Imagine getting an eviction notice on the second day after you move into your new apartment. That’s what happened to one tenant who contacted the New Brunswick Coalition for Tenants Rights after moving to New Brunswick from Nova Scotia at the beginning of this year. After struggling to find a place to rent, they took possession of a unit in a state of some disrepair under promises from the landlord that the necessary repairs would be done. Instead, on their second day, the landlord issued an eviction notice saying it was just a formality. When the tenant subsequently raised issues with respect to the cleanliness and disrepair, the landlord simply asked them to leave, relying on the eviction notice.
Another tenant told us about a rent increase notice they received. The landlord gave them a month’s notice, but the tenant knew that the legal notice requirement for a rent increase is two months on a month-to-month lease. Upon pointing this out to the landlord and demanding legal notice, the tenant was promptly handed a one-month eviction notice.
These are just two stories from dozens we have heard. A senior citizen in Fredericton who received a 50 per cent rent increase notice, a man forced to move from Miramichi to Saint John to help his mother find a place to live after she was forced out by a rent increase, an entire building given eviction notices simply because the new owners wanted to make more money, tenants in Moncton forced out of their homes because they could not afford to pay exorbitant rent increases.
All permitted by the law.
Tenants have had enough of this wild west approach to housing in this province. Under pressure from tenant advocacy groups, the government initiated a 90-day review of the rental market situation.
The report, released on Friday, confirms these stories.
According to the report, 42 per cent of the landlords who responded said they increased rents simply because they got new tenants. Twenty per cent of tenants said they were denied housing because they had children – a human rights violation. Fort-seven per cent said their rental units were in “very bad condition.”
Over the last ten years, rents have increased by nearly 27 per cent on average across the province, with the report noting that New Brunswickers “are making hard choices to stay housed” and that “New Brunswickers feel unprotected” by the law. One tenant quoted in the report says, “there are several days in the month in which I cannot eat.”
Despite all this evidence, and after having heard from over 4,600 tenants, the report concludes that there is no crisis facing tenants in the province. How many tenants must be evicted by profit hungry investment companies before the government will pull its head out of the sand?
Tenants have been clear – we need a complete overhaul of the Residential Tenancies Act to protect the right to housing, a robust rent control regime and strong protections against evictions. Of these demands, the report recommended one: a review of the law.
Landlords and corporate economists, however, say the answer lies elsewhere. They say we must remove the so-called “double tax” – a provincial property tax levied on rental properties, in addition to municipal property taxes.
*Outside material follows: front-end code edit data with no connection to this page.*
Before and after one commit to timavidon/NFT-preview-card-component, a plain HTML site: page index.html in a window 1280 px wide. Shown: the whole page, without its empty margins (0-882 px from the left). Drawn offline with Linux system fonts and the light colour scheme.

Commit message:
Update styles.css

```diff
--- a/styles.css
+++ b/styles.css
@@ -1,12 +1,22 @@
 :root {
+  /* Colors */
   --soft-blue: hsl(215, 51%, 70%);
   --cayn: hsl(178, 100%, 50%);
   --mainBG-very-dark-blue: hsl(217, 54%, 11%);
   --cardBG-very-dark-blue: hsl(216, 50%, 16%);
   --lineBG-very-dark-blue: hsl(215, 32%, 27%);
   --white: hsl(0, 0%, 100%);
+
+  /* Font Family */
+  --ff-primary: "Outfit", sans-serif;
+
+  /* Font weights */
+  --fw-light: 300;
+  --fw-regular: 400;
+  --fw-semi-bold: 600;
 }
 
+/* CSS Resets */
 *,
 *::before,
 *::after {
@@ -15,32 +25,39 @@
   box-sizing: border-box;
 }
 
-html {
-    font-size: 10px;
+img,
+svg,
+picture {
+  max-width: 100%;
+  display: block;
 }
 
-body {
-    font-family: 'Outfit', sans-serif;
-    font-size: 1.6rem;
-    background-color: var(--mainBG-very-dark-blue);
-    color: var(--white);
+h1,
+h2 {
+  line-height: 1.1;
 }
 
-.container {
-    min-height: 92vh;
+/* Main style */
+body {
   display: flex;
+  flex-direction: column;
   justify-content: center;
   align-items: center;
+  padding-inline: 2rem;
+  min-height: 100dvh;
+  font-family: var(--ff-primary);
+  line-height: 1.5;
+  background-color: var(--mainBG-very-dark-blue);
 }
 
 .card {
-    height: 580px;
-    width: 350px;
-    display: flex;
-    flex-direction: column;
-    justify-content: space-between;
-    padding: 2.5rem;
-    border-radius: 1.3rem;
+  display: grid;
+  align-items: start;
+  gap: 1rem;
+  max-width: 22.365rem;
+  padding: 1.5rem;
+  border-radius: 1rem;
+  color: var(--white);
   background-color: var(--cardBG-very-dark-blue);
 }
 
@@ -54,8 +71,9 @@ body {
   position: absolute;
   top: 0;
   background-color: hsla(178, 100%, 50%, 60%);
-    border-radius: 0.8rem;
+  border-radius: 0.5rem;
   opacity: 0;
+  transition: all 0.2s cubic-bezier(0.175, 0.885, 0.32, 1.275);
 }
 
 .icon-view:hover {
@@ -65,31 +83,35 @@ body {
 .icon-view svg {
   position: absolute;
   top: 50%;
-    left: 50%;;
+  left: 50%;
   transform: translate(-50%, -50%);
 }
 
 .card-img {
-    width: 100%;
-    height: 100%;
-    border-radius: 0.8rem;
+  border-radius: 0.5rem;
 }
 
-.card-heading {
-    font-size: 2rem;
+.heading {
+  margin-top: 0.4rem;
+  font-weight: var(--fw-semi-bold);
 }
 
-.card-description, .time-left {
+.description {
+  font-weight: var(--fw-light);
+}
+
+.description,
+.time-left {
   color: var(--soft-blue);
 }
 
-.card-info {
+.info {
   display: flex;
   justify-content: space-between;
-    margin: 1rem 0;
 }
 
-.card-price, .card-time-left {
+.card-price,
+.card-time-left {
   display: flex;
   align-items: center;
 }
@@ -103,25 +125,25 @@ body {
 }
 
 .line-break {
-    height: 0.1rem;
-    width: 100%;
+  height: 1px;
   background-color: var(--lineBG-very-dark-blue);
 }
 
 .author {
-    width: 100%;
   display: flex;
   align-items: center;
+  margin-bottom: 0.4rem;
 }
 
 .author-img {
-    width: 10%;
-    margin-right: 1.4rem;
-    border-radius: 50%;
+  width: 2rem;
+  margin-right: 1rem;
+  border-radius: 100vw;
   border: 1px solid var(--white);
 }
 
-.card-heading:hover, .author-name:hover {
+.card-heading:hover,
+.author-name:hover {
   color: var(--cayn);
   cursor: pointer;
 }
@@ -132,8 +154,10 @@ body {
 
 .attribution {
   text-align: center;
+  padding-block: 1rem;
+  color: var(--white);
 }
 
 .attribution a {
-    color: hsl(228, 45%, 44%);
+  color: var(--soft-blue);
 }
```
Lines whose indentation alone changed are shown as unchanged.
They say that if the province removed this tax, the savings would trickle down to tenants.
But as Saint Thomas University Professor Kristi Allain has pointed out, this debate is a red herring. There is no guarantee that landlords will lower rents if they are given a tax break. And while there are some that promise to freeze rents if given this tax break, relying on the benevolence of profit-seeking businesses to act in the public interest is a fool’s errand.
We need policy solutions proven to work to protect the right to housing, not wishful thinking about tax cuts being silver bullets.
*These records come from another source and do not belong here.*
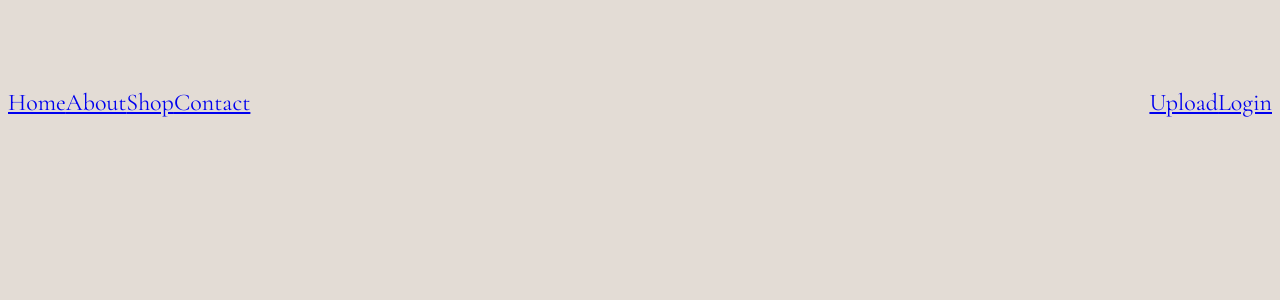
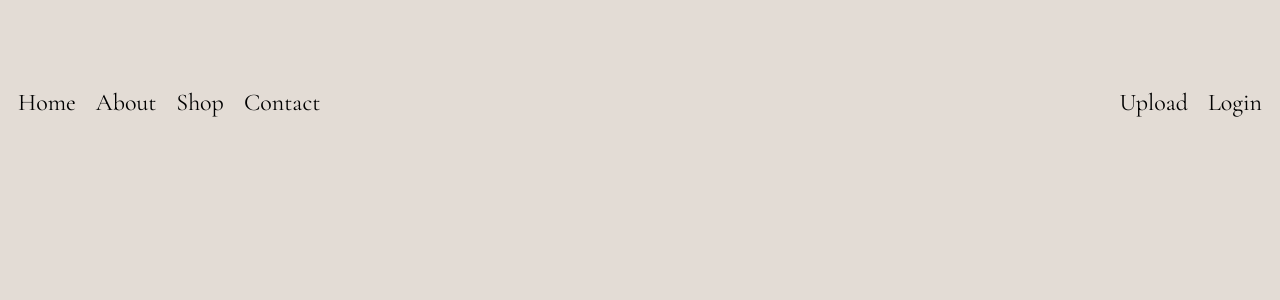
Before and after one commit to MoSamani/charity-artgallery, a React (Create React App) app in the folder frontend/: page / in a window 1280 px wide. Shown: the top 300 px of the page. Built offline with nearby package versions, Linux system fonts and the light colour scheme; no server answers.

Commit message:
Added App.CSS

```diff
--- a/frontend/src/App.css
+++ b/frontend/src/App.css
@@ -13,9 +13,9 @@
   font-size: 1.5rem;
 }
 
-/* .navbar .link {
+.navbar .link {
   text-decoration: none;
   color: black;
   padding-left: 10px;
   padding-right: 10px;
-} */
+}
```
That’s why we are calling for a strategy to rein in Real Estate Investment Trusts and large investors who are interested only in profit, not affordability. These companies are proliferating in New Brunswick because of weak tenant protections. Their business model relies on driving up rents by converting affordable housing units into high income apartments often by evicting original residents.
That’s why we are demanding eviction protections that guarantee the right of tenants to live in their home without the fear that they may be asked to leave arbitrarily and often for no other reason than corporate greed.
That’s why we need a robust rent control regime to stop predatory businesses from wantonly increasing rents, forcing people who cannot pay these exorbitant rents out of their homes.
And it is past time we stopped pretending that market-based solutions are the answer to build affordable housing. We have tried to rely on the private sector, and the private sector has failed.
This blind faith in market-based solutions is coming at the cost of human lives. We need a right to housing approach to protect tenants.
The rental review report recommended a review of the legislation governing tenancies and it was a recommendation we were pleased to see. The ball is now in the Premier’s court.
Aditya Rao is a human rights lawyer and an organizer with the New Brunswick Coalition for Tenants Rights.
A version of this article was published by Brunswick News on May 12, 2021.